A place, you can hope, where the chips are freshly cooked, the mugs of tea are always hot and sweet, and the shopfront doors are forever open and welcoming. 

My friend, and wonderful photographer, Alison Laredo, has also posted about Tom and Jack. You can read her post here.

A Memory of the Evening Train

This little memory popped into my head a week or two ago and it made me smile so I thought I would share it with you.

Back in ’84, when I first moved to live in England, I got a job in Bracknell. Every weekday I used to travel in and out of London to work.  After I was there for a while (and I was there for quite a while) they gave me a company car. That was pretty bloody amazing I can tell you but, before that, I commuted in and out every day on the train. 

I would grab the Tube down to Richmond then hop on the 8.12 out to Bracknell (Woking, Winnersh, Early and Reading – it’s funny the things you remember, thirty years on…). It was a whole new world for me but I seemed to slip into it fairly effortlessly and enjoy it enormously. We were young and quite flexible then, weren't we? 

Anyway, this tiny little memory doesn't relate to the morning train to Bracknell, which was usually a foggy-brained exercise in time-and-space travel. Rather, it takes me back to the journey back home in the evening.

We finished work at 5.30 and there was a train to Richmond at 5.46 so catching this required a timely exit from the office and a fairly-curt march through the concrete vagaries of Bracknell Town Centre.

There was a small cohort of us who rushed for that train every weekday evening and we generally claimed one of those old-fashioned compartments which had their own door and a long couch of seating, the whole train wide, on either side. There was enough of us to retain one of these compartments all for ourselves and that was nice.

One of the people who got the evening train with me was Brian. Let’s call him Brian anyway, for anonymity (it’s actually his real name). This little memory, which I promise I am just getting to, concerns him.

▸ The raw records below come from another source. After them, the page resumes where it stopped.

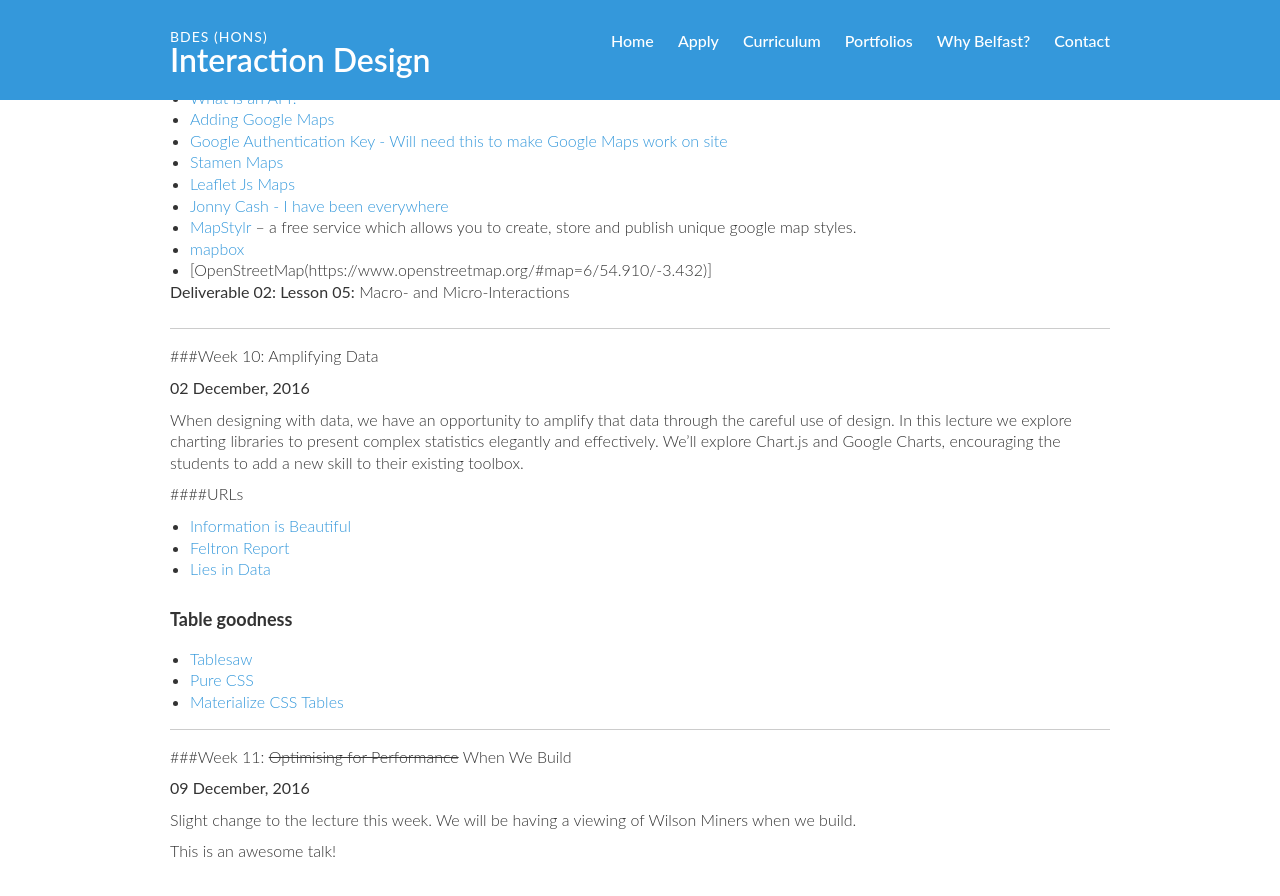
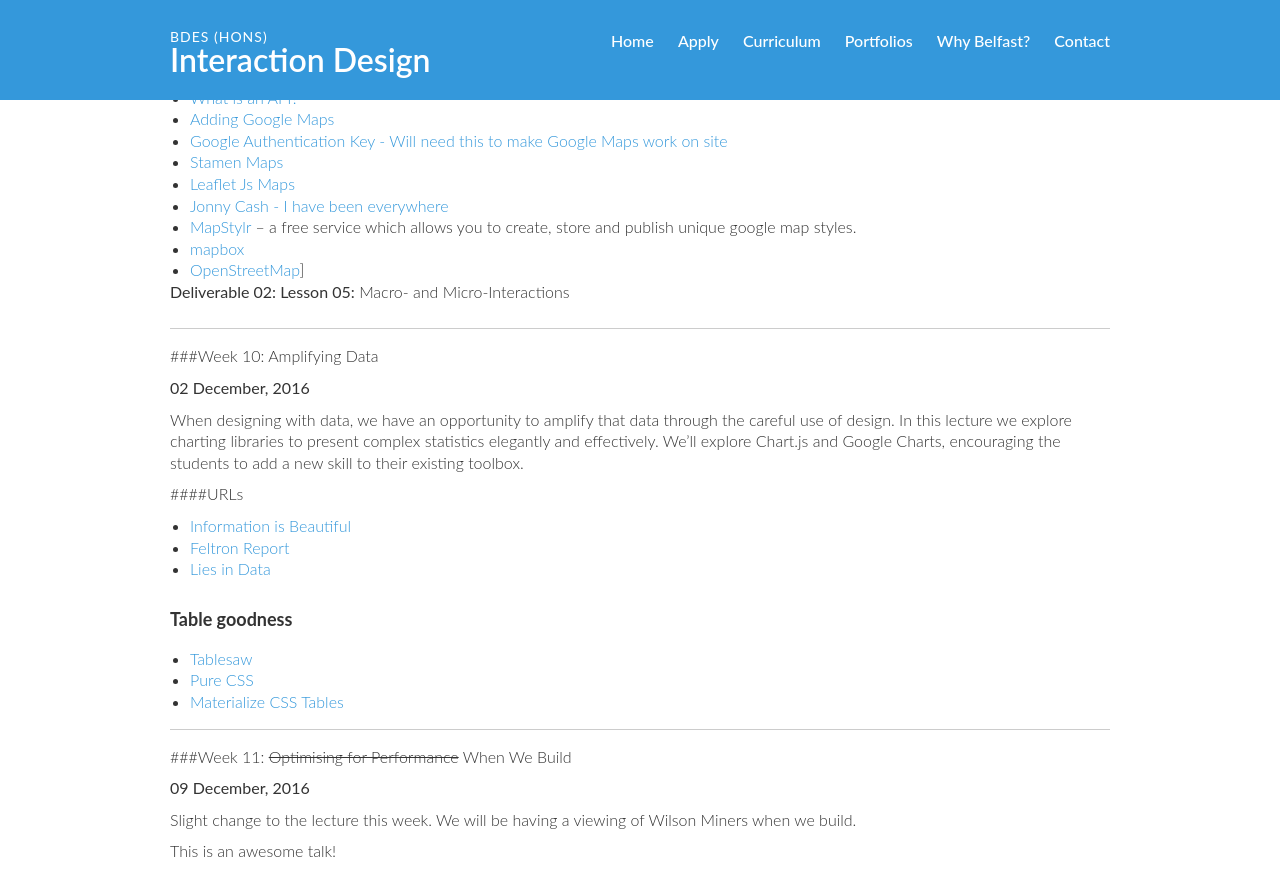
Before and after one commit to ixdbelfast/ixdbelfast.github.io, a Jekyll site: the page built from modules/IXD304/IXD304.md, in a window 1280 px wide and 900 px high, scrolled down 7222 px. Shown: the top 896 px of the window. Built offline with Jekyll 4.4.1, drawn with Linux system fonts in a browser that asks for light colours; our own code applies the rules of GitHub Pages for plain Markdown files.

Commit message:
Amended link

```diff
--- a/modules/IXD304/IXD304.md
+++ b/modules/IXD304/IXD304.md
@@ -339,7 +339,7 @@
 + [Jonny Cash - I have been everywhere](http://www.johnnycashhasbeeneverywhere.com/)
 + [MapStylr](http://www.mapstylr.com/) – a free service which allows you to create, store and publish unique google map styles.
 + [mapbox](https://www.mapbox.com/)
-+ [OpenStreetMap(https://www.openstreetmap.org/#map=6/54.910/-3.432)]
++ [OpenStreetMap](https://www.openstreetmap.org/#map=6/54.910/-3.432)]
 
 __Deliverable 02: Lesson 05:__ Macro- and Micro-Interactions
 
```
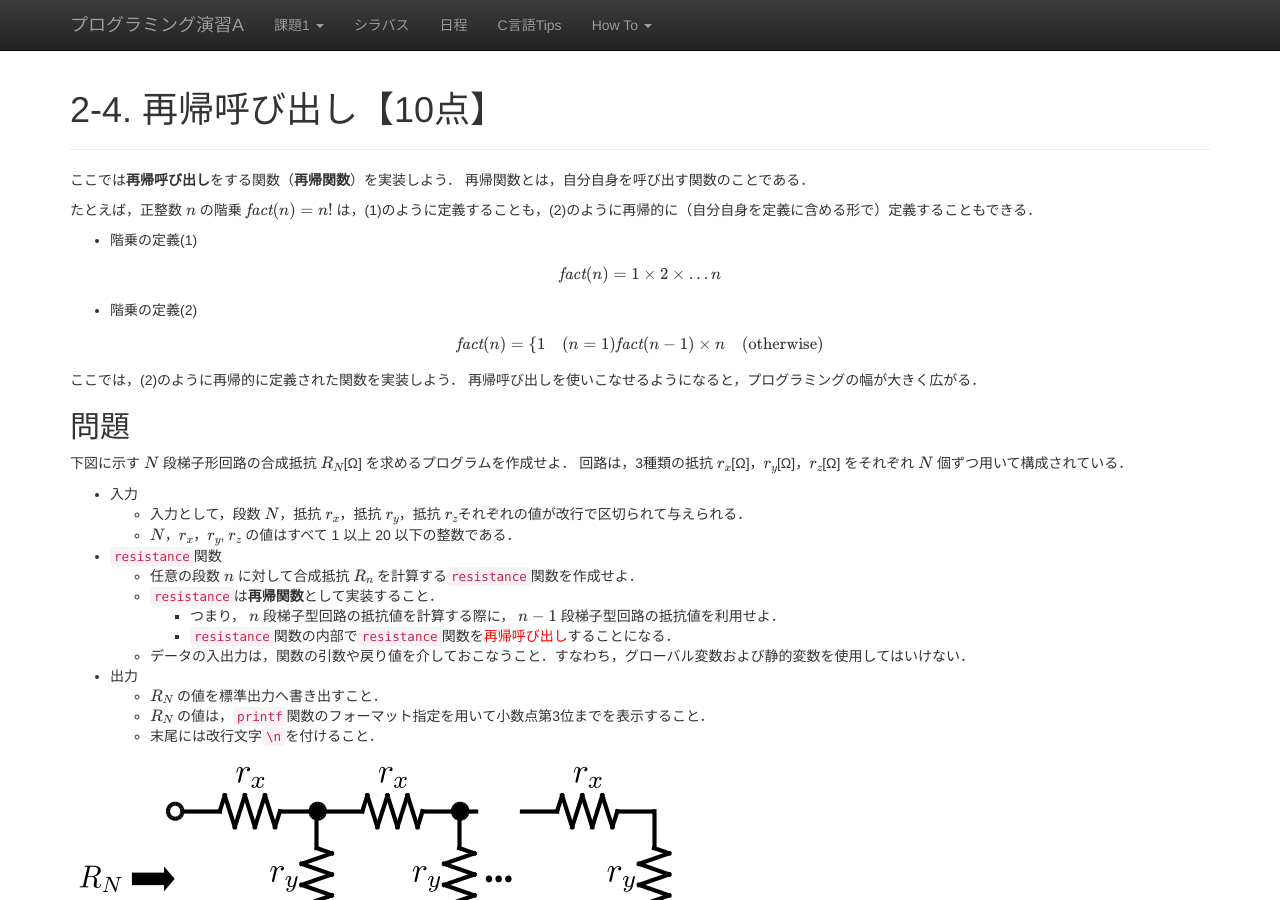
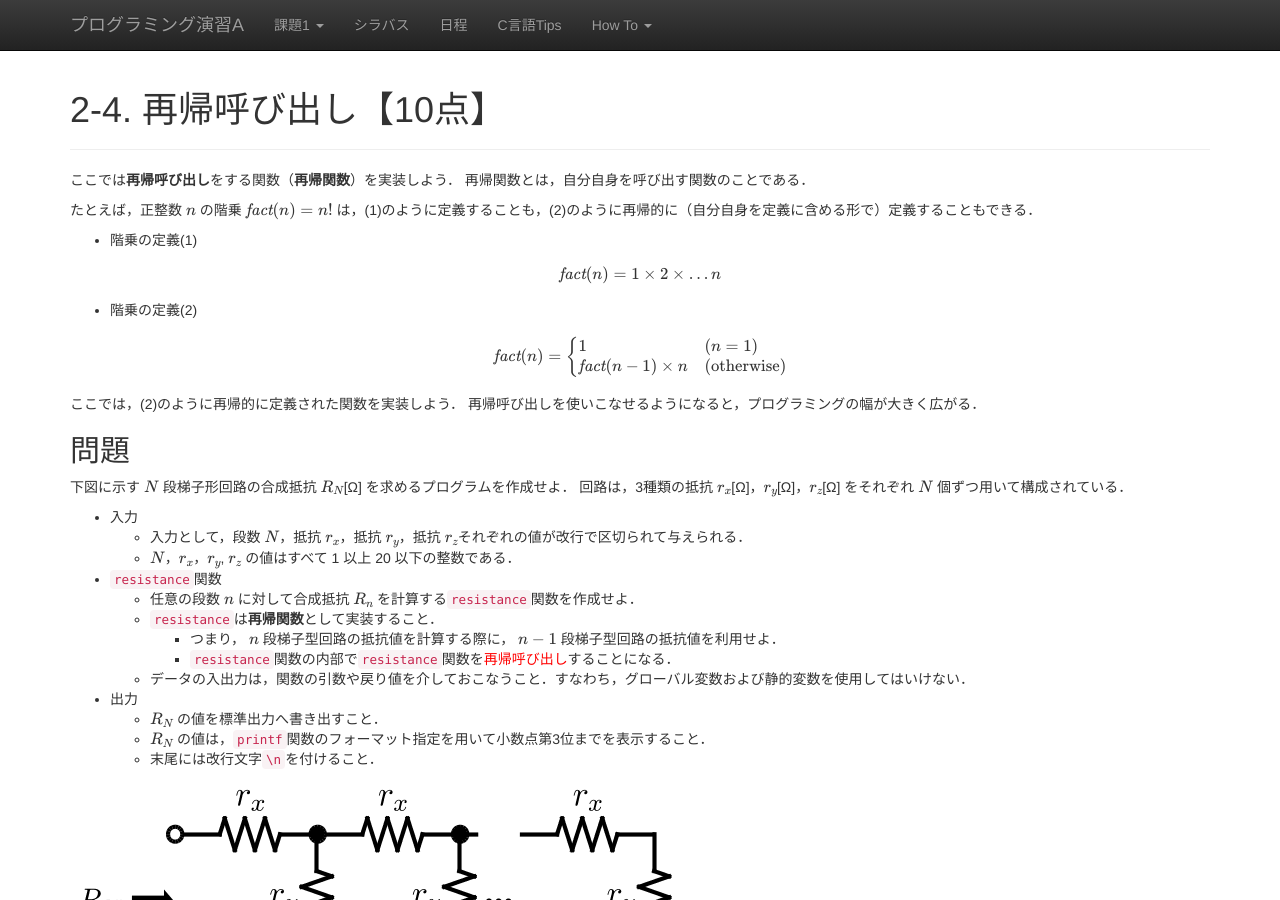
Before and after one commit to ecei-tohoku/ppa-public, a Jekyll site: the page built from kadai2/p24.md, in a window 1280 px wide and 900 px high. Built offline with Jekyll 4.4.1, drawn with Linux system fonts in a browser that asks for light colours; nearby versions of some CDN libraries; formulas are drawn with MathJax 3.

Commit message:
fix: typo (2-4)

```diff
--- a/kadai2/p24.md
+++ b/kadai2/p24.md
@@ -18,9 +18,9 @@ $$
 
 $$
 \mathit{fact}(n) = \begin{cases}
-1 & (n = 1)
-\mathit{fact}(n-1)\times n & (\text{otherwise})
-\end{cases}
+    1 & (n = 1) \\
+    \mathit{fact}(n-1)\times n & (\text{otherwise})
+    \end{cases}
 $$
 
 ここでは，(2)のように再帰的に定義された関数を実装しよう．
```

Brian was a young man from Wales. Port Talbot if I recall correctly. He was a 'Man’s Man'. He enjoyed his sport and his pints and he seemed particularly fond of girls and all things related to them. Just your average early-twenty-year-old guy then and that’s really the point I’m trying to make. Brian was great and smart and all but he didn’t seem like a man particularly given to deep thought and philosophical considerations. Everything he did in his average working day seemed to bear this impression out.

What I’m trying to say, as politely as possible, is that he wasn't 'Deep'.

Except on the train.

On that evening train back to Richmond, Brian seemed to transform from a full-of-life Jack-The-Lad to an introspective, introverted, virtual shell-of-a-man. He invariably chose a window seat and then he just sat there, staring out into the winter darkness, silent and serious, as if contemplating the full depths of the human condition.  I would sometimes watch him for a while, in between all the comradely banter, and wonder what was going on in his head at these times.

One Friday evening, Brian and I made it to the 5.46 train but nobody else did so it was just me and him in the isolated compartment. I thought he would be more chatty and outgoing, it being Friday evening and it being just the two of us in the little enclosure but no. As soon as the train rolled out of the station, Brian leaned himself in towards the glass pane and every fibre of his being directed itself out of the window and into the gloom.

I tried to read my book but the conundrum was preying on me large now. Why did such an open outgoing lad turn into this brooding husk whenever he boarded the evening train?

After the journey was about half-way complete, I could bear it no more. I had to ask him.


Brian snapped out of his daze and gazed over at me, bleary-eyed,” Eh? What?”

“Brian. Sorry to bother you I just can’t help wondering…”


“… when you look out of that window every evening, what do you see?”

Brian looked more serious that I had ever seen him look before. He leaned over to me. “It’s the most amazing thing,” he whispered, “there’s all these windows going by out there, you know, in the dark…”


“… and there’s so many people in them with fuck-all on.”